Assistance rules revised after public comment on drug testing

JACKSON – Children’s rights advocates are applauding a revision in the rules governing Mississippi’s Temporary Assistance for Needy Families (TANF) program. During the last legislative session, lawmakers passed a provision which would force some people who apply for TANF to take a drug test. A positive result would mean an end to the assistance for the whole family.
Children’s advocates argued the practice would punish children in those families and did not provide adequate resources for the parents, who would be expected to pay for the test and any ensuing treatment. The state took comments at a July 22 public hearing and the Mississippi Department of Human Services revised the rules so children will still receive assistance. The Mississippi Center for Justice, one of the organizations speaking out against the harsher drug testing rules, released a statement Aug. 5.

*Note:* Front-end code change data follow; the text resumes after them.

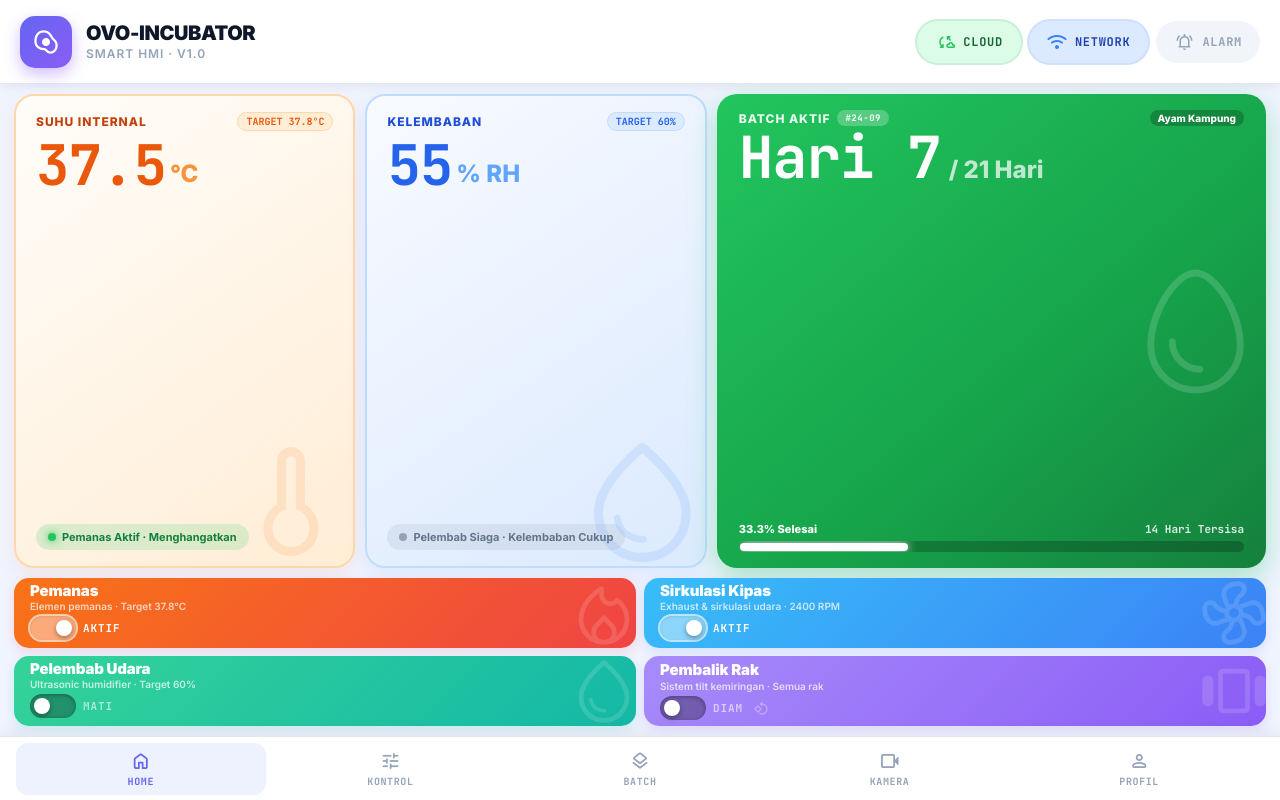
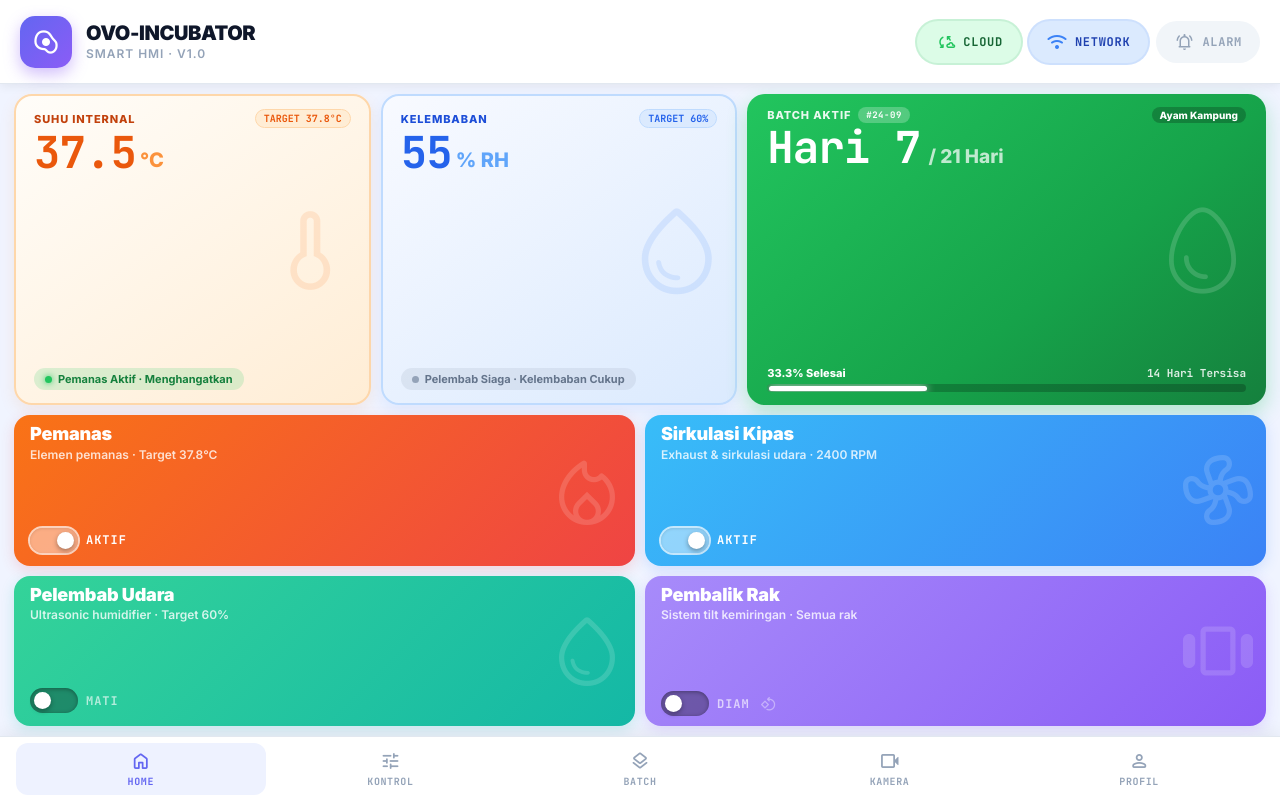
Before and after one commit to RyanPutra1478/Penetas-Telur, a React (Vite) app: page /profil in a window 1280 px wide. Built offline with nearby package versions, Linux system fonts and the light colour scheme.

Commit message:
style: balance 50/50 layout, align top icons to center, and enlarge control card typography

```diff
--- a/src/pages/DasborUtama.jsx
+++ b/src/pages/DasborUtama.jsx
@@ -1,13 +1,13 @@
 import React, { useState } from 'react';
 
 /* ================================================
-   Slider Toggle — konsisten di semua kartu
+   Slider Toggle — ukuran pas, tidak akan terpotong
    ================================================ */
 const SliderToggle = ({ value, onChange, labelOff = 'MATI', labelOn = 'AKTIF', disabled = false }) => {
-  const W = 46, H = 24, THUMB = 16, INSET = (H - THUMB) / 2;
+  const W = 48, H = 25, THUMB = 17, INSET = (H - THUMB) / 2;
   return (
     <div style={{
-      display: 'inline-flex', alignItems: 'center', gap: 7,
+      display: 'inline-flex', alignItems: 'center', gap: 8,
       opacity: disabled ? 0.4 : 1,
       pointerEvents: disabled ? 'none' : 'auto',
     }}>
@@ -18,9 +18,9 @@ const SliderToggle = ({ value, onChange, labelOff = 'MATI', labelOn = 'AKTIF', d
           width: W, height: H,
           borderRadius: 999,
           border: 'none', cursor: 'pointer',
-          background: value ? 'rgba(255,255,255,0.42)' : 'rgba(0,0,0,0.3)',
+          background: value ? 'rgba(255,255,255,0.45)' : 'rgba(0,0,0,0.32)',
           boxShadow: value
-            ? 'inset 0 1px 3px rgba(0,0,0,0.1), 0 0 0 2px rgba(255,255,255,0.65)'
+            ? 'inset 0 1px 3px rgba(0,0,0,0.1), 0 0 0 2px rgba(255,255,255,0.7)'
             : 'inset 0 1px 4px rgba(0,0,0,0.35)',
           transition: 'all 0.25s cubic-bezier(0.34,1.3,0.64,1)',
           flexShrink: 0, padding: 0,
@@ -38,9 +38,9 @@ const SliderToggle = ({ value, onChange, labelOff = 'MATI', labelOn = 'AKTIF', d
         }} />
       </button>
       <span style={{
-        fontSize: 11, fontWeight: 800, letterSpacing: '0.08em',
+        fontSize: 12, fontWeight: 800, letterSpacing: '0.08em',
         textTransform: 'uppercase',
-        color: value ? '#FFFFFF' : 'rgba(255,255,255,0.6)',
+        color: value ? '#FFFFFF' : 'rgba(255,255,255,0.65)',
         fontFamily: "'JetBrains Mono', monospace",
         transition: 'color 0.25s',
       }}>
@@ -51,33 +51,32 @@ const SliderToggle = ({ value, onChange, labelOff = 'MATI', labelOn = 'AKTIF', d
 };
 
 /* ================================================
-   Control Card — Compact, zero dead space, perfect fit
+   Control Card — font besar, layout rapat & fit 100%
    ================================================ */
 const ControlCard = ({ icon, label, sublabel, gradient, colorOn, children }) => (
   <div style={{
     background: gradient,
-    borderRadius: 15,
-    padding: '8px 16px',
+    borderRadius: 16,
+    padding: '9px 16px',
     display: 'flex',
     flexDirection: 'column',
-    justifyContent: 'center',
-    gap: 4,
+    justifyContent: 'space-between',
     position: 'relative',
     overflow: 'hidden',
-    boxShadow: `0 4px 12px ${colorOn}28`,
+    boxShadow: `0 4px 14px ${colorOn}30`,
     boxSizing: 'border-box',
     height: '100%',
   }}>
-    {/* Background Icon */}
+    {/* Background Icon — seragam di tengah kanan vertikal */}
     <span
       className="material-symbols-rounded"
       style={{
         position: 'absolute',
-        right: -6,
+        right: 6,
         top: '50%',
         transform: 'translateY(-50%)',
-        fontSize: 76,
-        color: 'rgba(255,255,255,0.14)',
+        fontSize: 84,
+        color: 'rgba(255,255,255,0.15)',
         pointerEvents: 'none',
         lineHeight: 1,
         userSelect: 'none',
@@ -86,25 +85,25 @@ const ControlCard = ({ icon, label, sublabel, gradient, colorOn, children }) =>
       {icon}
     </span>
 
-    {/* Header info */}
+    {/* Header info — font tegas dan terbaca jelas */}
     <div style={{ position: 'relative', zIndex: 1 }}>
-      <div style={{ fontSize: 15, fontWeight: 900, color: '#FFFFFF', letterSpacing: '-0.01em', lineHeight: 1.1 }}>
+      <div style={{ fontSize: 18, fontWeight: 900, color: '#FFFFFF', letterSpacing: '-0.01em', lineHeight: 1.15 }}>
         {label}
       </div>
-      <div style={{ fontSize: 10, fontWeight: 600, color: 'rgba(255,255,255,0.72)', marginTop: 1 }}>
+      <div style={{ fontSize: 12, fontWeight: 600, color: 'rgba(255,255,255,0.8)', marginTop: 2 }}>
         {sublabel}
       </div>
     </div>
 
-    {/* Slider Section — di bawah kiri */}
-    <div style={{ position: 'relative', zIndex: 1 }}>
+    {/* Slider Section — di bawah kiri, bebas terpotong */}
+    <div style={{ position: 'relative', zIndex: 1, paddingBottom: 1 }}>
       {children}
     </div>
   </div>
 );
 
 /* ================================================
-   DASBOR UTAMA
+   DASBOR UTAMA — 50/50 Seimbang Sempurna
    ================================================ */
 const DasborUtama = () => {
   const [pemanas,  setPemanas]  = useState(true);
@@ -121,35 +120,36 @@ const DasborUtama = () => {
       boxSizing: 'border-box',
     }}>
 
-      {/* ===== 3 SENSOR CARDS — TINGGI & MENDOMINASI VIEWPORT ===== */}
+      {/* ===== 3 SENSOR CARDS (50% TINGGI) — ICON SERAGAM DI TENGAH ===== */}
       <div style={{
         display: 'grid',
-        gridTemplateColumns: '1.15fr 1.15fr 1.85fr',
+        gridTemplateColumns: '1.1fr 1.1fr 1.6fr',
         gap: 10,
-        flex: 1,                    /* Mengisi sisa ruang dan mendominasi layar */
+        flex: 1,                    /* 50% tinggi layar */
         minHeight: 0,
       }}>
 
         {/* SUHU INTERNAL */}
         <div style={{
           background: 'linear-gradient(145deg, #FFFDF9 0%, #FFEDD5 100%)',
-          borderRadius: 20,
-          padding: '16px 20px',
+          borderRadius: 18,
+          padding: '13px 18px',
           border: '2px solid #FED7AA',
           position: 'relative',
           overflow: 'hidden',
           display: 'flex',
           flexDirection: 'column',
           justifyContent: 'space-between',
-          boxShadow: '0 8px 20px rgba(249,115,22,0.1)',
+          boxShadow: '0 6px 16px rgba(249,115,22,0.1)',
         }}>
-          {/* Large background icon */}
+          {/* Background Icon — tepat di tengah kanan */}
           <span className="material-symbols-rounded" style={{
             position: 'absolute',
-            right: -10,
-            bottom: -8,
-            fontSize: 145,
-            color: 'rgba(249,115,22,0.12)',
+            right: 6,
+            top: '50%',
+            transform: 'translateY(-50%)',
+            fontSize: 105,
+            color: 'rgba(249,115,22,0.13)',
             pointerEvents: 'none',
             lineHeight: 1,
             userSelect: 'none',
@@ -159,7 +159,7 @@ const DasborUtama = () => {
 
           <div style={{ position: 'relative', zIndex: 1 }}>
             <div style={{ display: 'flex', justifyContent: 'space-between', alignItems: 'center' }}>
-              <span style={{ fontSize: 12, fontWeight: 800, color: '#C2410C', letterSpacing: '0.08em', textTransform: 'uppercase' }}>
+              <span style={{ fontSize: 11, fontWeight: 800, color: '#C2410C', letterSpacing: '0.08em', textTransform: 'uppercase' }}>
                 Suhu Internal
               </span>
               <span style={{
@@ -173,9 +173,9 @@ const DasborUtama = () => {
               </span>
             </div>
 
-            <div style={{ display: 'flex', alignItems: 'flex-end', gap: 4, marginTop: 8 }}>
+            <div style={{ display: 'flex', alignItems: 'flex-end', gap: 4, marginTop: 4 }}>
               <span style={{
-                fontSize: 56,
+                fontSize: 44,
                 fontWeight: 900,
                 color: '#EA580C',
                 lineHeight: 0.95,
@@ -184,7 +184,7 @@ const DasborUtama = () => {
               }}>
                 {pemanas ? '37.5' : '36.2'}
               </span>
-              <span style={{ fontSize: 24, fontWeight: 800, color: '#FB923C', marginBottom: 4 }}>°C</span>
+              <span style={{ fontSize: 20, fontWeight: 800, color: '#FB923C', marginBottom: 2 }}>°C</span>
             </div>
           </div>
 
@@ -192,12 +192,12 @@ const DasborUtama = () => {
             <div style={{
               display: 'inline-flex', alignItems: 'center', gap: 6,
               background: pemanas ? 'rgba(34,197,94,0.16)' : 'rgba(148,163,184,0.18)',
-              padding: '6px 12px', borderRadius: 999,
+              padding: '4px 11px', borderRadius: 999,
             }}>
               <div style={{
-                width: 8, height: 8, borderRadius: '50%',
+                width: 7, height: 7, borderRadius: '50%',
                 background: pemanas ? '#22C55E' : '#94A3B8',
-                boxShadow: pemanas ? '0 0 8px #22C55E' : 'none',
+                boxShadow: pemanas ? '0 0 6px #22C55E' : 'none',
               }} />
               <span style={{
                 fontSize: 11, fontWeight: 700,
@@ -212,23 +212,24 @@ const DasborUtama = () => {
         {/* KELEMBABAN */}
         <div style={{
           background: 'linear-gradient(145deg, #F8FAFF 0%, #DBEAFE 100%)',
-          borderRadius: 20,
-          padding: '16px 20px',
+          borderRadius: 18,
+          padding: '13px 18px',
           border: '2px solid #BFDBFE',
           position: 'relative',
           overflow: 'hidden',
           display: 'flex',
           flexDirection: 'column',
           justifyContent: 'space-between',
-          boxShadow: '0 8px 20px rgba(59,130,246,0.1)',
+          boxShadow: '0 6px 16px rgba(59,130,246,0.1)',
         }}>
-          {/* Large background icon */}
+          {/* Background Icon — tepat di tengah kanan seragam */}
           <span className="material-symbols-rounded" style={{
             position: 'absolute',
-            right: -10,
-            bottom: -8,
-            fontSize: 145,
-            color: 'rgba(59,130,246,0.12)',
+            right: 6,
+            top: '50%',
+            transform: 'translateY(-50%)',
+            fontSize: 105,
+            color: 'rgba(59,130,246,0.13)',
             pointerEvents: 'none',
             lineHeight: 1,
             userSelect: 'none',
@@ -238,7 +239,7 @@ const DasborUtama = () => {
 
           <div style={{ position: 'relative', zIndex: 1 }}>
             <div style={{ display: 'flex', justifyContent: 'space-between', alignItems: 'center' }}>
-              <span style={{ fontSize: 12, fontWeight: 800, color: '#1D4ED8', letterSpacing: '0.08em', textTransform: 'uppercase' }}>
+              <span style={{ fontSize: 11, fontWeight: 800, color: '#1D4ED8', letterSpacing: '0.08em', textTransform: 'uppercase' }}>
                 Kelembaban
               </span>
               <span style={{
@@ -252,9 +253,9 @@ const DasborUtama = () => {
               </span>
             </div>
 
-            <div style={{ display: 'flex', alignItems: 'flex-end', gap: 4, marginTop: 8 }}>
+            <div style={{ display: 'flex', alignItems: 'flex-end', gap: 4, marginTop: 4 }}>
               <span style={{
-                fontSize: 56,
+                fontSize: 44,
                 fontWeight: 900,
                 color: '#2563EB',
                 lineHeight: 0.95,
@@ -263,7 +264,7 @@ const DasborUtama = () => {
               }}>
                 {pelembab ? '65' : '55'}
               </span>
-              <span style={{ fontSize: 24, fontWeight: 800, color: '#60A5FA', marginBottom: 4 }}>% RH</span>
+              <span style={{ fontSize: 20, fontWeight: 800, color: '#60A5FA', marginBottom: 2 }}>% RH</span>
             </div>
           </div>
 
@@ -271,12 +272,12 @@ const DasborUtama = () => {
             <div style={{
               display: 'inline-flex', alignItems: 'center', gap: 6,
               background: pelembab ? 'rgba(34,197,94,0.16)' : 'rgba(148,163,184,0.18)',
-              padding: '6px 12px', borderRadius: 999,
+              padding: '4px 11px', borderRadius: 999,
             }}>
               <div style={{
-                width: 8, height: 8, borderRadius: '50%',
+                width: 7, height: 7, borderRadius: '50%',
                 background: pelembab ? '#22C55E' : '#94A3B8',
-                boxShadow: pelembab ? '0 0 8px #22C55E' : 'none',
+                boxShadow: pelembab ? '0 0 6px #22C55E' : 'none',
               }} />
               <span style={{
                 fontSize: 11, fontWeight: 700,
@@ -288,25 +289,25 @@ const DasborUtama = () => {
           </div>
         </div>
 
-        {/* BATCH AKTIF — SANGAT DOMINAN & BESAR */}
+        {/* BATCH AKTIF */}
         <div style={{
           background: 'linear-gradient(140deg, #22C55E 0%, #16A34A 60%, #15803D 100%)',
-          borderRadius: 20,
-          padding: '16px 22px',
-          boxShadow: '0 10px 28px rgba(34,197,94,0.36)',
+          borderRadius: 18,
+          padding: '13px 20px',
+          boxShadow: '0 8px 20px rgba(34,197,94,0.3)',
           position: 'relative',
           overflow: 'hidden',
           display: 'flex',
           flexDirection: 'column',
           justifyContent: 'space-between',
         }}>
-          {/* Big egg icon filling panel height */}
+          {/* Background Icon — tepat di tengah kanan seragam */}
           <span className="material-symbols-rounded" style={{
             position: 'absolute',
-            right: -12,
+            right: 6,
             top: '50%',
             transform: 'translateY(-50%)',
-            fontSize: 165,
+            fontSize: 115,
             color: 'rgba(255,255,255,0.16)',
             pointerEvents: 'none',
             lineHeight: 1,
@@ -316,9 +317,9 @@ const DasborUtama = () => {
           </span>
 
           <div style={{ position: 'relative', zIndex: 1 }}>
-            <div style={{ display: 'flex', alignItems: 'center', justifyContent: 'space-between', marginBottom: 4 }}>
+            <div style={{ display: 'flex', alignItems: 'center', justifyContent: 'space-between', marginBottom: 2 }}>
               <div style={{ display: 'flex', alignItems: 'center', gap: 7 }}>
-                <span style={{ fontSize: 12, fontWeight: 800, color: 'rgba(255,255,255,0.9)', letterSpacing: '0.08em', textTransform: 'uppercase' }}>
+                <span style={{ fontSize: 11, fontWeight: 800, color: 'rgba(255,255,255,0.9)', letterSpacing: '0.08em', textTransform: 'uppercase' }}>
                   Batch Aktif
                 </span>
                 <span style={{
@@ -342,7 +343,7 @@ const DasborUtama = () => {
 
             <div style={{ display: 'flex', alignItems: 'baseline', gap: 8, marginTop: 4 }}>
               <span style={{
-                fontSize: 58,
+                fontSize: 44,
                 fontWeight: 900,
                 color: '#FFFFFF',
                 lineHeight: 0.95,
@@ -351,14 +352,14 @@ const DasborUtama = () => {
               }}>
                 Hari 7
               </span>
-              <span style={{ fontSize: 24, fontWeight: 800, color: 'rgba(255,255,255,0.72)' }}>
+              <span style={{ fontSize: 19, fontWeight: 800, color: 'rgba(255,255,255,0.72)' }}>
                 / 21 Hari
               </span>
             </div>
           </div>
 
           <div style={{ position: 'relative', zIndex: 1 }}>
-            <div style={{ display: 'flex', justifyContent: 'space-between', alignItems: 'center', marginBottom: 5 }}>
+            <div style={{ display: 'flex', justifyContent: 'space-between', alignItems: 'center', marginBottom: 4 }}>
               <span style={{ fontSize: 11, fontWeight: 800, color: '#FFFFFF' }}>
                 33.3% Selesai
               </span>
@@ -367,7 +368,7 @@ const DasborUtama = () => {
               </span>
             </div>
             <div style={{
-              height: 11,
+              height: 8,
               background: 'rgba(0,0,0,0.22)',
               borderRadius: 999,
               overflow: 'hidden',
@@ -378,7 +379,7 @@ const DasborUtama = () => {
                 height: '100%',
                 background: '#FFFFFF',
                 borderRadius: 999,
-                boxShadow: '0 0 10px rgba(255,255,255,0.9)',
+                boxShadow: '0 0 8px rgba(255,255,255,0.9)',
                 transition: 'width 0.4s ease',
               }} />
             </div>
@@ -387,14 +388,14 @@ const DasborUtama = () => {
 
       </div>
 
-      {/* ===== 4 CONTROL CARDS — COMPACT, PAS, TANPA AREA KOSONG ===== */}
+      {/* ===== 4 CONTROL CARDS (50% TINGGI) — FONT BESAR, FIT SEMPURNA ===== */}
       <div style={{
         display: 'grid',
         gridTemplateColumns: '1fr 1fr',
         gridTemplateRows: '1fr 1fr',
-        gap: 8,
-        height: 148,                /* Tinggi pas & proporsional untuk 4 kartu kontrol */
-        flexShrink: 0,
+        gap: 10,
+        flex: 1,                    /* 50% tinggi layar seimbang */
+        minHeight: 0,
       }}>
 
         {/* PEMANAS */}
@@ -448,8 +449,8 @@ const DasborUtama = () => {
             <span
               className="material-symbols-rounded"
               style={{
-                fontSize: 16,
-                color: rakGerak ? '#FFFFFF' : 'rgba(255,255,255,0.35)',
+                fontSize: 17,
+                color: rakGerak ? '#FFFFFF' : 'rgba(255,255,255,0.4)',
                 animation: rakGerak ? 'spin-slow 2.5s linear infinite' : 'none',
                 marginLeft: 2,
               }}
```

“We applaud DHS for adopting a provision that protects TANF payments for children. This action comes after a July 22 public hearing that we called for and that featured heartfelt testimony calling for the change to protect payments for children, among other things. While we are generally very pleased with the new regulations, we continue to express concern about the viability of the chosen screening instrument, and reassert that TANF recipients should not be required to pay for the treatment process,” the statement said.
Other critics of the law, including the Mississippi Economic Policy Center, argue that drug testing, especially when the person knows the date of the test, is inefficient and ineffective and that recipients are already screened by a case worker who should be able to identify and address any substance abuse problems. The revised rules went into effect Aug. 1.